- **To do**
Go through the records and report each line holding the string "startSize".

------ Records to use ------

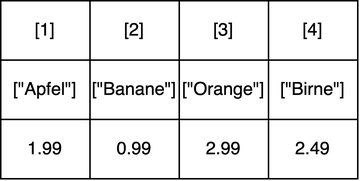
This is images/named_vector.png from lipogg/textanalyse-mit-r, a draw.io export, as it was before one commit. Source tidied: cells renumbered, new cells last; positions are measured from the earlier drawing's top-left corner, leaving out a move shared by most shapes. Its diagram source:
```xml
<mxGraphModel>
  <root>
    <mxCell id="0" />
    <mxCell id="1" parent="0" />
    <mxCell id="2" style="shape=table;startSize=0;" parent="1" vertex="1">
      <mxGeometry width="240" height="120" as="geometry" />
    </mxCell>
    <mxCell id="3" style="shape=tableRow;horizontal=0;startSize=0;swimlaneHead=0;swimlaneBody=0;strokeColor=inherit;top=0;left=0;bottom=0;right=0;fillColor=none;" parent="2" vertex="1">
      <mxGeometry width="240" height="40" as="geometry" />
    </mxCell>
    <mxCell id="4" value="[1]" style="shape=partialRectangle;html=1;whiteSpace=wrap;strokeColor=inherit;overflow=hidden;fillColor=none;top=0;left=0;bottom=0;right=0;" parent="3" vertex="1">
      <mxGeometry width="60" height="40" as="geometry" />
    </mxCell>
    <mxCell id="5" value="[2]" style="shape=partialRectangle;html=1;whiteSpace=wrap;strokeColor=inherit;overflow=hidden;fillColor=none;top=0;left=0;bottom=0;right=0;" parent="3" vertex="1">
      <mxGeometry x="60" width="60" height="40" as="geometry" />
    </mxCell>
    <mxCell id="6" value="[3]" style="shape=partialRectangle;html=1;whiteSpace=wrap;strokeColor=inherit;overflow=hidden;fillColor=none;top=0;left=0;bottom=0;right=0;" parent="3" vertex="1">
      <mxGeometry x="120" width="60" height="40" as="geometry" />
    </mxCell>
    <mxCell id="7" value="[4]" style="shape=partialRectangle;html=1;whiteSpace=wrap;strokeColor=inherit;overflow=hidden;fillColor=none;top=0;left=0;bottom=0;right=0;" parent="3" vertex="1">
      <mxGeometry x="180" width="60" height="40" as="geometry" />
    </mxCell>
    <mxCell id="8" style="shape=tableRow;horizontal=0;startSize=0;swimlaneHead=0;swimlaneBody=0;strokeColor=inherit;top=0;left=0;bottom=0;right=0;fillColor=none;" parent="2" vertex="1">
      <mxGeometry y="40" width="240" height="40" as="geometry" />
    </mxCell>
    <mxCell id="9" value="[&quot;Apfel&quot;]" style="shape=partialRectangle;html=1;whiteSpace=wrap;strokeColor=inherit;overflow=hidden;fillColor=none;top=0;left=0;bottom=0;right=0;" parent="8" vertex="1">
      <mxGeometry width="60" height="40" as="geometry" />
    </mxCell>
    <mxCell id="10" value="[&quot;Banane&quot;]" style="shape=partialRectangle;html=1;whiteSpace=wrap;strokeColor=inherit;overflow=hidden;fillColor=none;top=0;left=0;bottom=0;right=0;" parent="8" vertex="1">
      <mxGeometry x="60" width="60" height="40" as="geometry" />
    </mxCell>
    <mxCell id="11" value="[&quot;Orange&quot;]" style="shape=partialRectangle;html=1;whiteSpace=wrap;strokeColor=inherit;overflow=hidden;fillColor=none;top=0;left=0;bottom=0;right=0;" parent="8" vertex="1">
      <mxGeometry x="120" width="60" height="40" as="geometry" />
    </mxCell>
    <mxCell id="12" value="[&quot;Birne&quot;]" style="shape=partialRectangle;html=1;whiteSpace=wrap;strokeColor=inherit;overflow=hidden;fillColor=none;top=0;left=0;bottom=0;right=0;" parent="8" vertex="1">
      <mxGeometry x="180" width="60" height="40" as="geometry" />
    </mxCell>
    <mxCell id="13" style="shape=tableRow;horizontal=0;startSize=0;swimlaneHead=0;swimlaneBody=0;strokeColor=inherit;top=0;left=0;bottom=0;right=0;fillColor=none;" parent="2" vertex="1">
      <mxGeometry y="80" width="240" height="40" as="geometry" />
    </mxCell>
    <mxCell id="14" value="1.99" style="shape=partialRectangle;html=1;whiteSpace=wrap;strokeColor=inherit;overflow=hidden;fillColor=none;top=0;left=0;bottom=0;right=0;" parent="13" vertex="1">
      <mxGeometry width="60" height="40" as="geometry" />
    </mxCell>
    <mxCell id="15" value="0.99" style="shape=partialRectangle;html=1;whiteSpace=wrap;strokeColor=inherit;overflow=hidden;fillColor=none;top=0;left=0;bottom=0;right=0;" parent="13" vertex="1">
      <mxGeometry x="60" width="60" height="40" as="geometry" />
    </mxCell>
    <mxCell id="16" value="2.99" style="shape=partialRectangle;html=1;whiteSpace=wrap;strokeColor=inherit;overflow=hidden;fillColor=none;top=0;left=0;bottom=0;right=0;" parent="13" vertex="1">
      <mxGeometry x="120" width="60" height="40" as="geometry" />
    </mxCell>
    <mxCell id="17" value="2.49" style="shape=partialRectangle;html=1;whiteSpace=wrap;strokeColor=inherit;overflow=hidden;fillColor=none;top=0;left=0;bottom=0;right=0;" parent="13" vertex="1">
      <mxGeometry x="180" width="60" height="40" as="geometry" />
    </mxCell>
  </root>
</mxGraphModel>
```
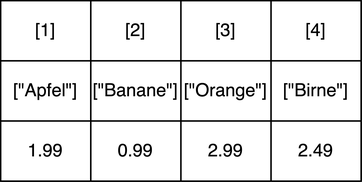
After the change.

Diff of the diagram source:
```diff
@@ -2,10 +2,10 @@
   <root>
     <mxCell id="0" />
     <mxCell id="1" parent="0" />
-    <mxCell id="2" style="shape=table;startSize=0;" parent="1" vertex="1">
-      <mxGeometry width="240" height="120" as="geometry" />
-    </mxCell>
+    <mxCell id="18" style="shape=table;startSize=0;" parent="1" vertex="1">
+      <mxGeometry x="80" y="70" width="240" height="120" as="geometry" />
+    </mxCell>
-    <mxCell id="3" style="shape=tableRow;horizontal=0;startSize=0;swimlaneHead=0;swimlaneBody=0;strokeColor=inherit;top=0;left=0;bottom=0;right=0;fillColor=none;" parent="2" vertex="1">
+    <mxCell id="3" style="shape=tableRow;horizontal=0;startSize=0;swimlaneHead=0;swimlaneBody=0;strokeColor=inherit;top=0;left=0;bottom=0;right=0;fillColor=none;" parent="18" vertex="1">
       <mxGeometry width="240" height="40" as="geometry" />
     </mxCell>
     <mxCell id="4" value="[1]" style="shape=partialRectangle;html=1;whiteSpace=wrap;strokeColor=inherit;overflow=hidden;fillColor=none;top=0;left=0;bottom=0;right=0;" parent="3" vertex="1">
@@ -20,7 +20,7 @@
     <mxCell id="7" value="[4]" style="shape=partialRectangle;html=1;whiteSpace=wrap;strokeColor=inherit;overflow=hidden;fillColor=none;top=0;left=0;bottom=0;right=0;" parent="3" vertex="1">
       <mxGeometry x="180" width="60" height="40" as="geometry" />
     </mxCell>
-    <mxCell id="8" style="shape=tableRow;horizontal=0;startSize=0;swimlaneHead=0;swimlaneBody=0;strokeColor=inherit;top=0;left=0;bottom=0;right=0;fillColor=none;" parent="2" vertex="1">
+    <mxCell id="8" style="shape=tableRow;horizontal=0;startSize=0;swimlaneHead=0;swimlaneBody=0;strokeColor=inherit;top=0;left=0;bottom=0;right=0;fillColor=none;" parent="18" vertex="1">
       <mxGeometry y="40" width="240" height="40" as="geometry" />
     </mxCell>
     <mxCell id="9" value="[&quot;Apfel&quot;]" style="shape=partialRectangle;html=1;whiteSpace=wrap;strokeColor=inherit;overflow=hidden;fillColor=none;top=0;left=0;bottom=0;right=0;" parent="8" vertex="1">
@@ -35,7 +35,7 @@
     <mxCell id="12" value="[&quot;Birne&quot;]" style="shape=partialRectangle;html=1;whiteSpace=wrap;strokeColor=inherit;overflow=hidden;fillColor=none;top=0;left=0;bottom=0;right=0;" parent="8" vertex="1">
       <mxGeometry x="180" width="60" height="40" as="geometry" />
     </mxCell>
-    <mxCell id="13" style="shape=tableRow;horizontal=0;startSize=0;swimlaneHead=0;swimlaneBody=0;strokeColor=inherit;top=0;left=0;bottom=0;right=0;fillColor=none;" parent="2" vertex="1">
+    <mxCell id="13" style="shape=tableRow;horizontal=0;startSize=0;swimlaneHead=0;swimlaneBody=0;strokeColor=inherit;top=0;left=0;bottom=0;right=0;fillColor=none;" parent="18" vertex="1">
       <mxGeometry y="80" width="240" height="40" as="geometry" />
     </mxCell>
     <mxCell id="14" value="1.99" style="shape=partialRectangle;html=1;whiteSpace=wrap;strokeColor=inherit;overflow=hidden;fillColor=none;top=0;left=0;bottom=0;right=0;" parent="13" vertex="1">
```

------

- **Worked solution**
    <mxCell id="2" style="shape=table;startSize=0;" parent="1" vertex="1">
    <mxCell id="3" style="shape=tableRow;horizontal=0;startSize=0;swimlaneHead=0;swimlaneBody=0;strokeColor=inherit;top=0;left=0;bottom=0;right=0;fillColor=none;" parent="2" vertex="1">
    <mxCell id="8" style="shape=tableRow;horizontal=0;startSize=0;swimlaneHead=0;swimlaneBody=0;strokeColor=inherit;top=0;left=0;bottom=0;right=0;fillColor=none;" parent="2" vertex="1">
    <mxCell id="13" style="shape=tableRow;horizontal=0;startSize=0;swimlaneHead=0;swimlaneBody=0;strokeColor=inherit;top=0;left=0;bottom=0;right=0;fillColor=none;" parent="2" vertex="1">
-    <mxCell id="2" style="shape=table;startSize=0;" parent="1" vertex="1">
+    <mxCell id="18" style="shape=table;startSize=0;" parent="1" vertex="1">
-    <mxCell id="3" style="shape=tableRow;horizontal=0;startSize=0;swimlaneHead=0;swimlaneBody=0;strokeColor=inherit;top=0;left=0;bottom=0;right=0;fillColor=none;" parent="2" vertex="1">
+    <mxCell id="3" style="shape=tableRow;horizontal=0;startSize=0;swimlaneHead=0;swimlaneBody=0;strokeColor=inherit;top=0;left=0;bottom=0;right=0;fillColor=none;" parent="18" vertex="1">
-    <mxCell id="8" style="shape=tableRow;horizontal=0;startSize=0;swimlaneHead=0;swimlaneBody=0;strokeColor=inherit;top=0;left=0;bottom=0;right=0;fillColor=none;" parent="2" vertex="1">
+    <mxCell id="8" style="shape=tableRow;horizontal=0;startSize=0;swimlaneHead=0;swimlaneBody=0;strokeColor=inherit;top=0;left=0;bottom=0;right=0;fillColor=none;" parent="18" vertex="1">
-    <mxCell id="13" style="shape=tableRow;horizontal=0;startSize=0;swimlaneHead=0;swimlaneBody=0;strokeColor=inherit;top=0;left=0;bottom=0;right=0;fillColor=none;" parent="2" vertex="1">
+    <mxCell id="13" style="shape=tableRow;horizontal=0;startSize=0;swimlaneHead=0;swimlaneBody=0;strokeColor=inherit;top=0;left=0;bottom=0;right=0;fillColor=none;" parent="18" vertex="1">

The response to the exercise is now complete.